Today’s (2nd April 2015) EADT  states that some Conservatives had feared that whilst Mark Bee would have been re-elected unopposed at their AGM next week there would have been a vote of no confidence in the Leadership immediately before May’s annual council meeting. Oh boy!
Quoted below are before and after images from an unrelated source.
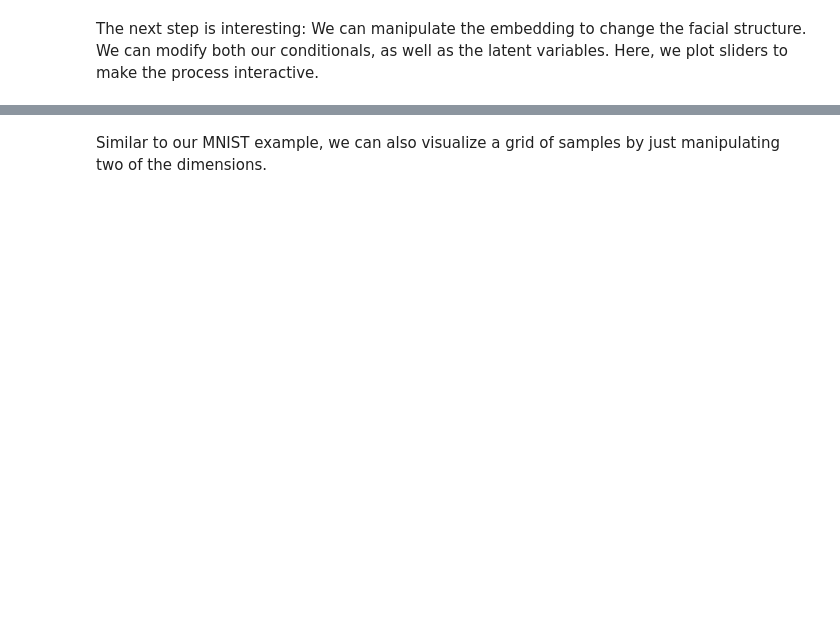
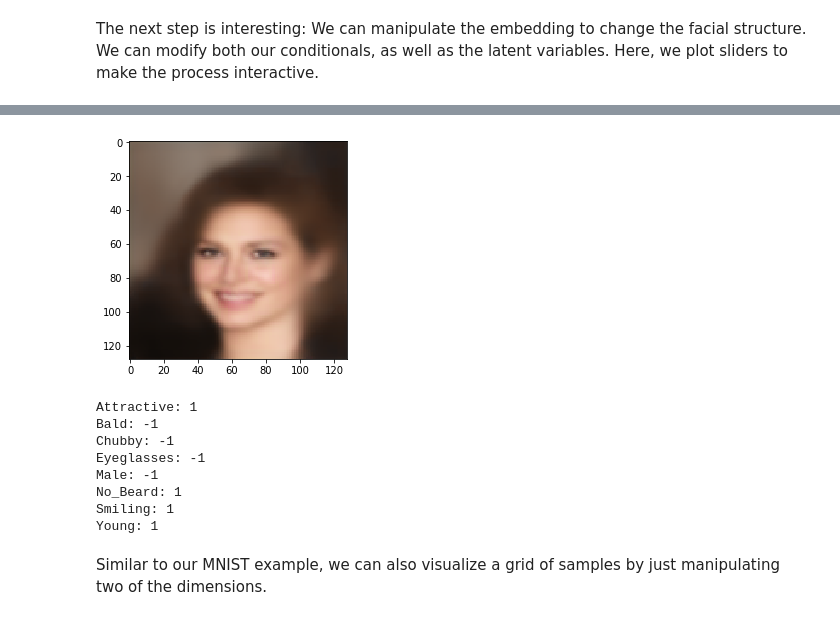
Before and after one commit to Harvard-IACS/2019-computefest, a Jupyter notebook: Wednesday/auto_encoder/VAE.ipynb, the cells around one changed output, grey strips where cells are left out. Drawn from its saved outputs; the diff is of its cells as text; code cells hidden in the pictures; blank space fills up the shorter version.

```diff
--- a/Wednesday/auto_encoder/VAE.ipynb
+++ b/Wednesday/auto_encoder/VAE.ipynb
@@ -497,3 +506,56 @@ interactive(children=(FloatSlider(value=-1.0, description='5_o_Clock_Shadow', la
+# %%
+# Modify the following variables to change the face generated below.
+# Set them to numbers between roughly -10 and 10.
+# Large values might seem unrealistic, so try with small numbers first.
+# If you set them to None, they will take the default values.
+
+smiling = None # e.g. change this to -3 or 3 and see the results!
+male = None
+no_beard = None
+attractive = None
+bald = None
+chubby = None
+eyeglasses = None
+young = None
+
+
+# ------------------------------------
+# Don't change the code below.
+# It introduces the values you defined in the conditional vector
+# that is used by the VAE.
+
+meta = init_meta.copy()
+meta[2] = attractive if attractive else init_meta[2]
+meta[4] = bald if bald else init_meta[4]
+meta[13] = chubby if chubby else init_meta[13]
+meta[15] = eyeglasses if eyeglasses else init_meta[15]
+meta[20] = male if male else init_meta[20]
+meta[24] = no_beard if no_beard else init_meta[24]
+meta[31] = smiling if smiling else init_meta[31]
+meta[39] = young if young else init_meta[39]
+
+ret = decode_embedding(z, meta, decoder)
+plt.imshow(ret[0])
+plt.show()
+
+print('Attractive:', meta[2])
+print('Bald:', meta[4])
+print('Chubby:', meta[13])
+print('Eyeglasses:', meta[15])
+print('Male:', meta[20])
+print('No_Beard:', meta[24])
+print('Smiling:', meta[31])
+print('Young:', meta[39])
+# %% [output]
+[figure, added]
+Attractive: 1
+Bald: -1
+Chubby: -1
+Eyeglasses: -1
+Male: -1
+No_Beard: 1
+Smiling: 1
+Young: 1
 # %% [markdown]
 Similar to our MNIST example, we can also visualize a grid of samples by just manipulating two of the dimensions.
 # %%
```
Also changed, not shown: parts of 18 cells of this notebook.
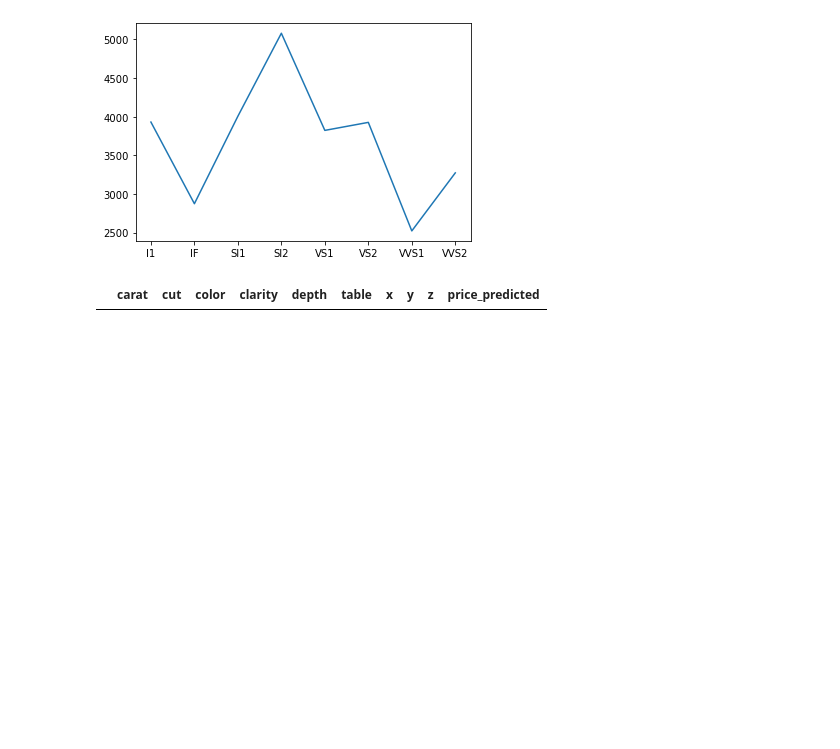
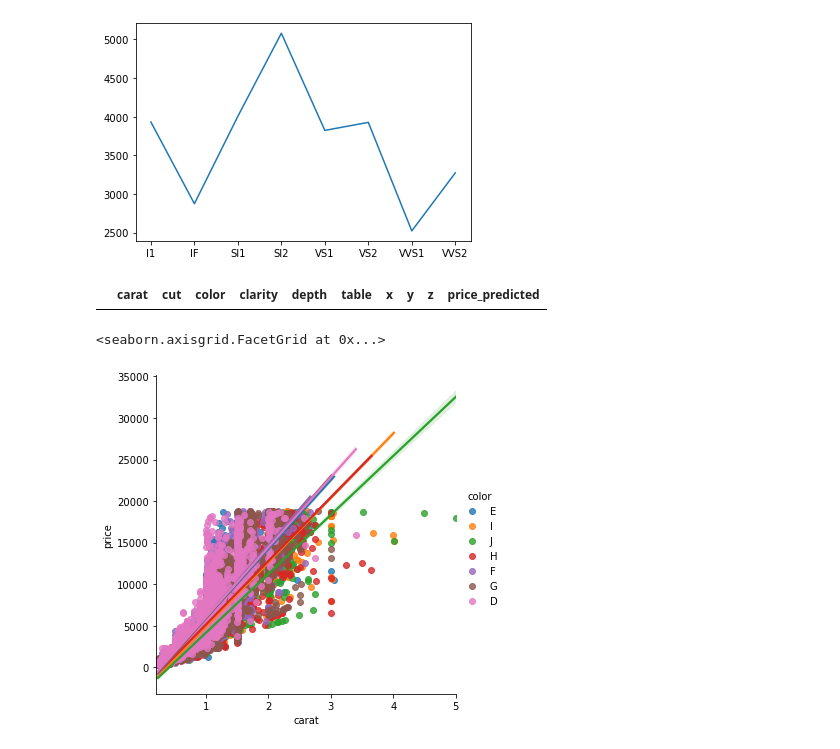
Before and after one commit to carlarbj/pricing_diamonds, a Jupyter notebook: diamond_price_prediction.ipynb, the cells around one changed output. Cells and saved outputs as stored; diff of their text form; code cells hidden in the pictures; blank space fills up the shorter version.

```diff
--- a/diamond_price_prediction.ipynb
+++ b/diamond_price_prediction.ipynb
@@ -233,4 +235,0 @@ masky = diamonds_rick.y < 3
-# %%
-diamonds_rick.loc[(masky | maskz), :]
-# %% [output]
-|  | carat | cut | color | clarity | depth | table | x | y | z | price_predicted |
@@ -236,0 +239,11 @@ diamonds_rick.loc[(masky | maskz), :]
+# %%
+diamonds_rick.loc[(masky | maskz), :]
+# %% [output]
+|  | carat | cut | color | clarity | depth | table | x | y | z | price_predicted |
+# %%
+import seaborn as sns
+
+sns.lmplot('carat', 'price', hue='color', data=diamond_cat)
+# %% [output]
+<seaborn.axisgrid.FacetGrid at 0x...>
+[figure, added]
```
Also changed, not shown: parts of 18 cells of this notebook, 2 other files.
Conservative Democracy at work!!! We have seen how one of your Councillors operates –  we have to ask ourselves is it spreading?

David Wood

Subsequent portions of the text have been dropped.